>>>>

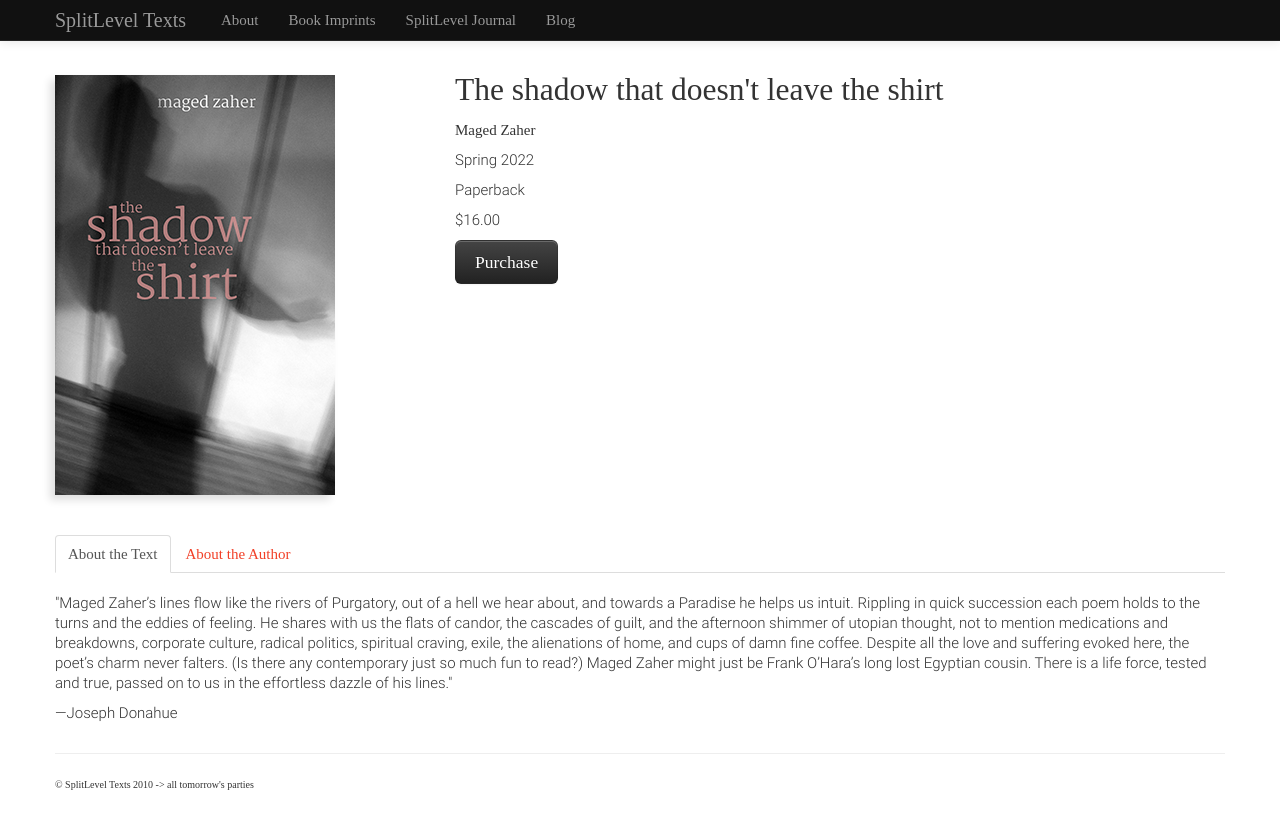
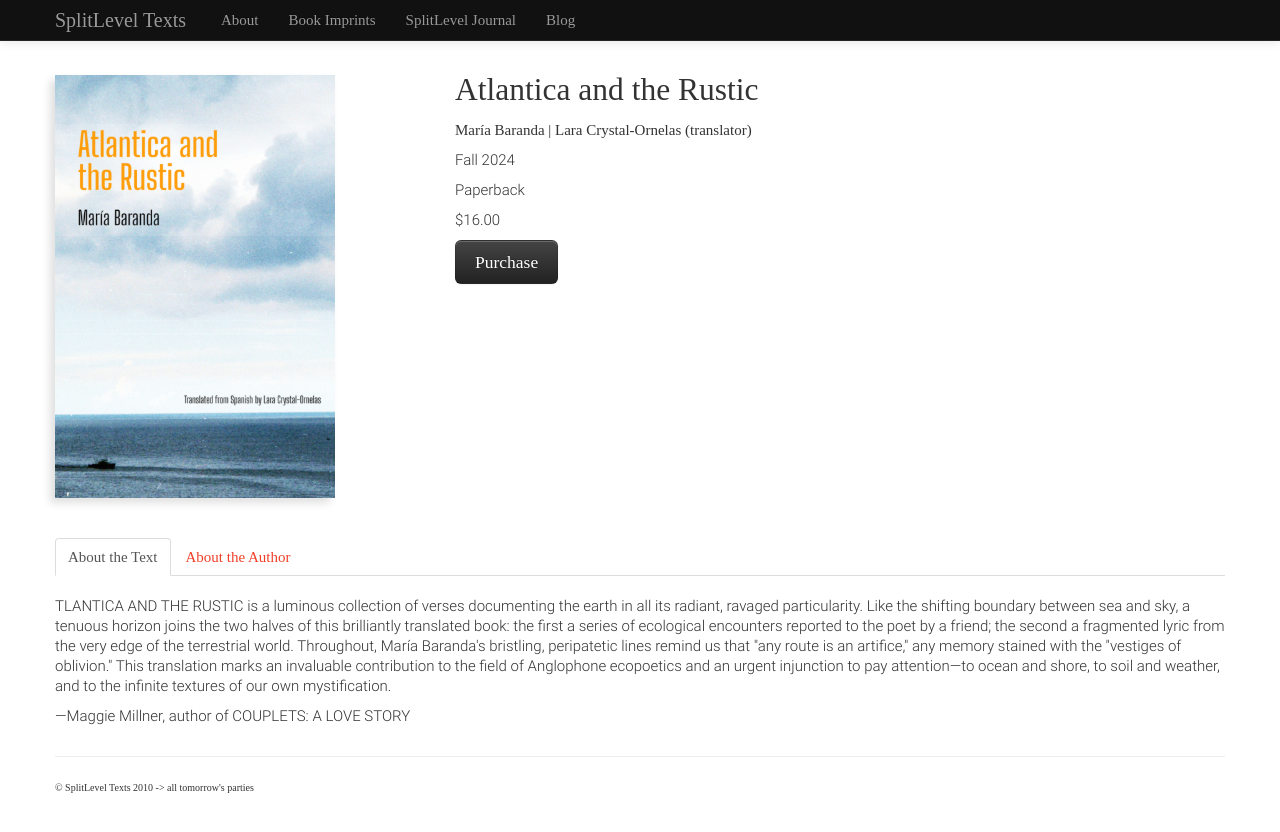
Before and after one commit to splitleveltexts/splitleveltexts.github.io, a Jekyll site: the page built from texts/atlantica.html, in a window 1280 px wide. Shown: the top 832 px of the page. Built offline with Jekyll 4.4.1, drawn with Linux system fonts in a browser that asks for light colours; some web fonts are replaced.

Commit message:
adds atlantica pages

```diff
--- a/texts/atlantica.html
+++ b/texts/atlantica.html
@@ -9,17 +9,19 @@ texts: active
 	<div class="row">
 		<!-- Cover -->
 		<div class="span4">
-			<img class="img-square main-cover" src="/img/covers/zaher2-280px.png" title="Maged Zaher - The shadow that doesn't leave the shirt">
+			<img class="img-square main-cover" src="/img/covers/atlantica-280px.png" title="María Baranda | Lara Crystal-Ornelas (translator)
+			- Atlantica and the Rustic">
 		</div><!-- /.span4 -->
 
 		<!-- Description -->
 		<div class="span8">
-			<h2 class="title">The shadow that doesn't leave the shirt</h2>
-			<p class="author">Maged Zaher</p>
-			<p class="date">Spring 2022</p>
+			<h2 class="title">Atlantica and the Rustic</h2>
+			<p class="author">María Baranda | Lara Crystal-Ornelas (translator)
+			</p>
+			<p class="date">Fall 2024</p>
 			<p class="format">Paperback<!-- , 92 p. --></p>
 			<p class="price">$16.00</p>
-			<a class="btn btn-large btn-inverse" href="https://asterismbooks.com/product/the-shadow-that-doesnt-leave-the-shirt-maged-zaher">Purchase</a>
+			<a class="btn btn-large btn-inverse" href="https://asterismbooks.com/product/atlantica-and-the-rustic-maria-baranda">Purchase</a>
 		</div><!-- /.span8 -->
 	</div><!-- /.row -->
 
@@ -37,8 +39,8 @@ texts: active
 				<!-- About the Text -->
   				<div class="tab-pane active" id="text">
 
-  						<p>"Maged Zaher’s lines flow like the rivers of Purgatory, out of a hell we hear about, and towards a Paradise he helps us intuit. Rippling in quick succession each poem holds to the turns and the eddies of feeling. He shares with us the flats of candor, the cascades of guilt, and the afternoon shimmer of utopian thought, not to mention medications and breakdowns, corporate culture, radical politics, spiritual craving, exile, the alienations of home, and cups of damn fine coffee. Despite all the love and suffering evoked here, the poet’s charm never falters. (Is there any contemporary just so much fun to read?) Maged Zaher might just be Frank O’Hara’s long lost Egyptian cousin. There is a life force, tested and true, passed on to us in the effortless dazzle of his lines." </p>
-  						<p>—Joseph Donahue</p>
+  						<p>TLANTICA AND THE RUSTIC is a luminous collection of verses documenting the earth in all its radiant, ravaged particularity. Like the shifting boundary between sea and sky, a tenuous horizon joins the two halves of this brilliantly translated book: the first a series of ecological encounters reported to the poet by a friend; the second a fragmented lyric from the very edge of the terrestrial world. Throughout, María Baranda's bristling, peripatetic lines remind us that "any route is an artifice," any memory stained with the "vestiges of oblivion." This translation marks an invaluable contribution to the field of Anglophone ecopoetics and an urgent injunction to pay attention—to ocean and shore, to soil and weather, and to the infinite textures of our own mystification.</p>
+  						<p> —Maggie Millner, author of COUPLETS: A LOVE STORY</p>
 
 					<p></p>
 					<p></p>
@@ -52,8 +54,8 @@ texts: active
   						</div>
   						<!-- Author Bio -->
   						<div class="span9 author-bio">
-  						<p>Maged Zaher is a poet, translator, and a novella-ist. He is the author of seven books of poetry and two books of poetry translations. He is the recipient of the 2013 Genius Award in Literature from The Stranger. He taught poetry writing at Seattle University in 2013. </p>
-
+  						<p>María Baranda is one of the leading Mexican poets of the generation born in the 1960s. Her work has received Mexico's distinguished Efraín Huerta and Aguascalientes national poetry prizes, as well as Spain's Francisco de Quevedo Prize for Ibero-American Poetry. </p>
+						<p>Lara Crystal-Ornelas was born in central New Jersey and raised between Jersey and Mexico City. She is a reproductive healthcare provider who writes and translates poetry. Selections of her translations were published in The New World Written. This is her first book of translations.</p>
 
   						</div>
   					</div><!-- /.row -->
```
Also changed, not shown: img/covers/atlantica-280px.png (added).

<<<<

=== Work item ===
Copy out the listing word for word and skip its pictures.

=== Task solution ===
Before and after one commit to splitleveltexts/splitleveltexts.github.io, a Jekyll site: the page built from texts/atlantica.html, in a window 1280 px wide. Shown: the top 832 px of the page. Built offline with Jekyll 4.4.1, drawn with Linux system fonts in a browser that asks for light colours; some web fonts are replaced.

Commit message:
adds atlantica pages

```diff
--- a/texts/atlantica.html
+++ b/texts/atlantica.html
@@ -9,17 +9,19 @@ texts: active
 	<div class="row">
 		<!-- Cover -->
 		<div class="span4">
-			<img class="img-square main-cover" src="/img/covers/zaher2-280px.png" title="Maged Zaher - The shadow that doesn't leave the shirt">
+			<img class="img-square main-cover" src="/img/covers/atlantica-280px.png" title="María Baranda | Lara Crystal-Ornelas (translator)
+			- Atlantica and the Rustic">
 		</div><!-- /.span4 -->
 
 		<!-- Description -->
 		<div class="span8">
-			<h2 class="title">The shadow that doesn't leave the shirt</h2>
-			<p class="author">Maged Zaher</p>
-			<p class="date">Spring 2022</p>
+			<h2 class="title">Atlantica and the Rustic</h2>
+			<p class="author">María Baranda | Lara Crystal-Ornelas (translator)
+			</p>
+			<p class="date">Fall 2024</p>
 			<p class="format">Paperback<!-- , 92 p. --></p>
 			<p class="price">$16.00</p>
-			<a class="btn btn-large btn-inverse" href="https://asterismbooks.com/product/the-shadow-that-doesnt-leave-the-shirt-maged-zaher">Purchase</a>
+			<a class="btn btn-large btn-inverse" href="https://asterismbooks.com/product/atlantica-and-the-rustic-maria-baranda">Purchase</a>
 		</div><!-- /.span8 -->
 	</div><!-- /.row -->
 
@@ -37,8 +39,8 @@ texts: active
 				<!-- About the Text -->
   				<div class="tab-pane active" id="text">
 
-  						<p>"Maged Zaher’s lines flow like the rivers of Purgatory, out of a hell we hear about, and towards a Paradise he helps us intuit. Rippling in quick succession each poem holds to the turns and the eddies of feeling. He shares with us the flats of candor, the cascades of guilt, and the afternoon shimmer of utopian thought, not to mention medications and breakdowns, corporate culture, radical politics, spiritual craving, exile, the alienations of home, and cups of damn fine coffee. Despite all the love and suffering evoked here, the poet’s charm never falters. (Is there any contemporary just so much fun to read?) Maged Zaher might just be Frank O’Hara’s long lost Egyptian cousin. There is a life force, tested and true, passed on to us in the effortless dazzle of his lines." </p>
-  						<p>—Joseph Donahue</p>
+  						<p>TLANTICA AND THE RUSTIC is a luminous collection of verses documenting the earth in all its radiant, ravaged particularity. Like the shifting boundary between sea and sky, a tenuous horizon joins the two halves of this brilliantly translated book: the first a series of ecological encounters reported to the poet by a friend; the second a fragmented lyric from the very edge of the terrestrial world. Throughout, María Baranda's bristling, peripatetic lines remind us that "any route is an artifice," any memory stained with the "vestiges of oblivion." This translation marks an invaluable contribution to the field of Anglophone ecopoetics and an urgent injunction to pay attention—to ocean and shore, to soil and weather, and to the infinite textures of our own mystification.</p>
+  						<p> —Maggie Millner, author of COUPLETS: A LOVE STORY</p>
 
 					<p></p>
 					<p></p>
@@ -52,8 +54,8 @@ texts: active
   						</div>
   						<!-- Author Bio -->
   						<div class="span9 author-bio">
-  						<p>Maged Zaher is a poet, translator, and a novella-ist. He is the author of seven books of poetry and two books of poetry translations. He is the recipient of the 2013 Genius Award in Literature from The Stranger. He taught poetry writing at Seattle University in 2013. </p>
-
+  						<p>María Baranda is one of the leading Mexican poets of the generation born in the 1960s. Her work has received Mexico's distinguished Efraín Huerta and Aguascalientes national poetry prizes, as well as Spain's Francisco de Quevedo Prize for Ibero-American Poetry. </p>
+						<p>Lara Crystal-Ornelas was born in central New Jersey and raised between Jersey and Mexico City. She is a reproductive healthcare provider who writes and translates poetry. Selections of her translations were published in The New World Written. This is her first book of translations.</p>
 
   						</div>
   					</div><!-- /.row -->
```
Also changed, not shown: img/covers/atlantica-280px.png (added).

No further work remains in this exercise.